Information section start
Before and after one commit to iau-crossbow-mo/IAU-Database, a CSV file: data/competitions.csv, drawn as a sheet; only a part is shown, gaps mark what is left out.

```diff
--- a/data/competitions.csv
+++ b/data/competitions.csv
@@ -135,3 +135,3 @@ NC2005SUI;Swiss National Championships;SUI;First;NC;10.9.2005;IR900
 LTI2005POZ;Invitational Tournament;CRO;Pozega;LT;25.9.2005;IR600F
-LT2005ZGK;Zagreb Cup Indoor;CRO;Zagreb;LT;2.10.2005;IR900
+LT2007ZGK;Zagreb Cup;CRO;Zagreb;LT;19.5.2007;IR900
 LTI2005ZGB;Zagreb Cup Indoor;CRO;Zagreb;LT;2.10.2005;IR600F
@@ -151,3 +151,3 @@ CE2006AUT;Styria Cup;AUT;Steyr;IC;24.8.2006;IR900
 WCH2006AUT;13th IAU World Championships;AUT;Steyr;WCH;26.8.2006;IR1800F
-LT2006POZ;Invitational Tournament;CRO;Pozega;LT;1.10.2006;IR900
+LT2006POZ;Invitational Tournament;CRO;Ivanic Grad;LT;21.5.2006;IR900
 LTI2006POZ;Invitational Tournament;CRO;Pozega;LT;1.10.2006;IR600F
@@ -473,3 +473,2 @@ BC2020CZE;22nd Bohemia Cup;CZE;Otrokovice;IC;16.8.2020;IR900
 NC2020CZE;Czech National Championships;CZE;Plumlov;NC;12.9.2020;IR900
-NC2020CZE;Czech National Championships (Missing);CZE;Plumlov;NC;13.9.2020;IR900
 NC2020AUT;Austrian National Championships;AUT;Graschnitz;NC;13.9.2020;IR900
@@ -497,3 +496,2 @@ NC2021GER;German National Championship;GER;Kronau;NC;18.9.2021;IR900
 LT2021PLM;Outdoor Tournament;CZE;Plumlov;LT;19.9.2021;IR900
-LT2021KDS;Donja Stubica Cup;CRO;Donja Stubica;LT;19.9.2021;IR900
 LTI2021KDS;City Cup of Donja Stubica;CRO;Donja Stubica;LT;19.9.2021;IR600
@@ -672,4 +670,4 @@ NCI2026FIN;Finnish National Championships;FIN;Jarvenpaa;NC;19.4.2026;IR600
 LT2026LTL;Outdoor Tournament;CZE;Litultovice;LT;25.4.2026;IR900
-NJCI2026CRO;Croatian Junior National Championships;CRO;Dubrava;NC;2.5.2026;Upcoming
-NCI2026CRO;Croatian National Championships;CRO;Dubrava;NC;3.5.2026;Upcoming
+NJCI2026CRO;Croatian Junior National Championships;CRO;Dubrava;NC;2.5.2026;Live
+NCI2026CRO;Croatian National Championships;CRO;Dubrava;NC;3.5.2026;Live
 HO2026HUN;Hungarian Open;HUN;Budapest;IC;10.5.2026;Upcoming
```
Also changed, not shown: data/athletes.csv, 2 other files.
Information section end
Scan the material above. Copy each line where "shown" occurs.

Solution for this problem:
Before and after one commit to iau-crossbow-mo/IAU-Database, a CSV file: data/competitions.csv, drawn as a sheet; only a part is shown, gaps mark what is left out.
Also changed, not shown: data/athletes.csv, 2 other files.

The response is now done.